TASK OBJECTIVE =>
Every line with the string "meta" should be copied from the data.

PROVIDED DATA =>
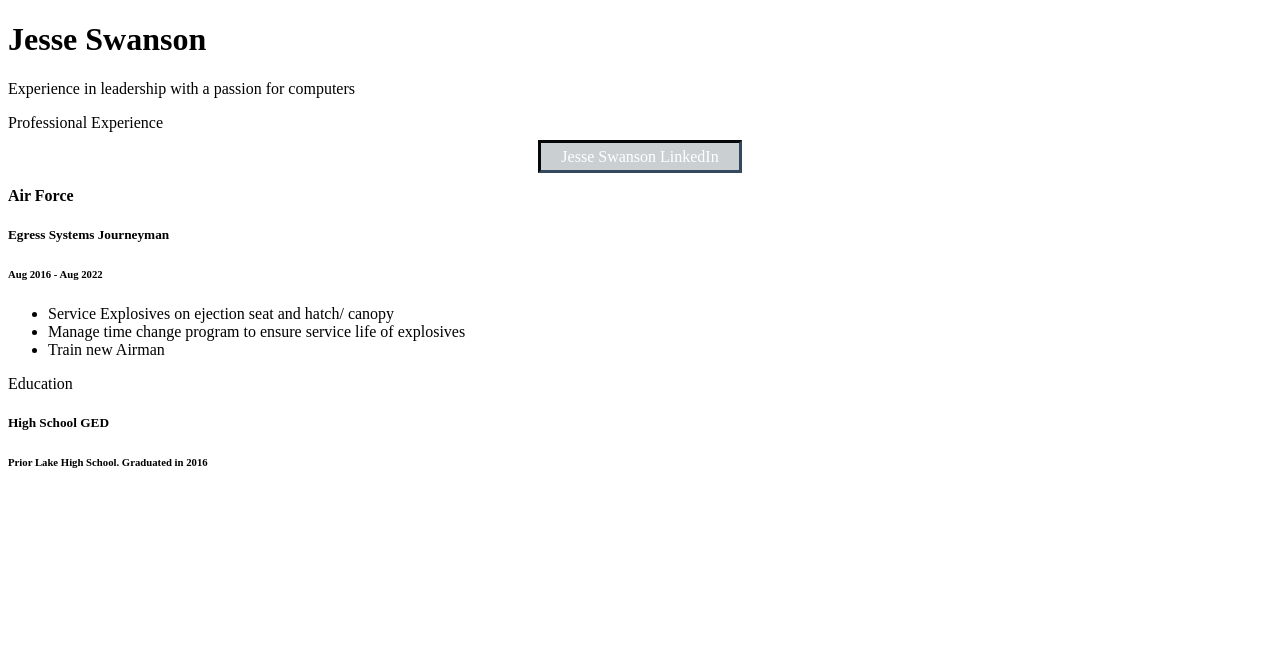
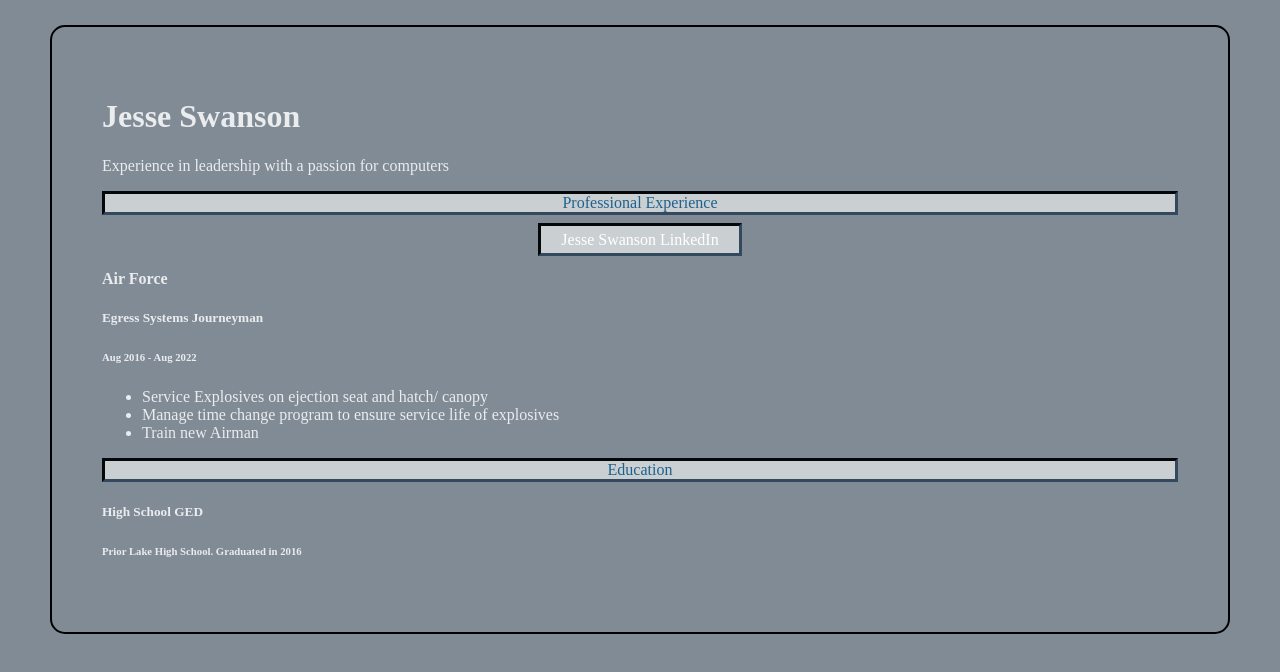
Before and after one commit to Jswanson97/Jswanson97.github.io, a plain HTML site: page index.html in a window 1280 px wide. Drawn offline with Linux system fonts and the light colour scheme.

Commit message:
Update index.html

```diff
--- a/index.html
+++ b/index.html
@@ -4,7 +4,7 @@
   <meta charset="utf-8">
   <meta name="viewport" content="width=device-width">
   <title>Jesse Swanson Resume</title>
-  <link rel"stylesheet" href "style.css" />
+  <link rel="stylesheet" href="style.css" />
   <style>
     a:link, a:visited {
       border-style: inset;
```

PROBLEM SOLUTION =>
   <meta charset="utf-8">
   <meta name="viewport" content="width=device-width">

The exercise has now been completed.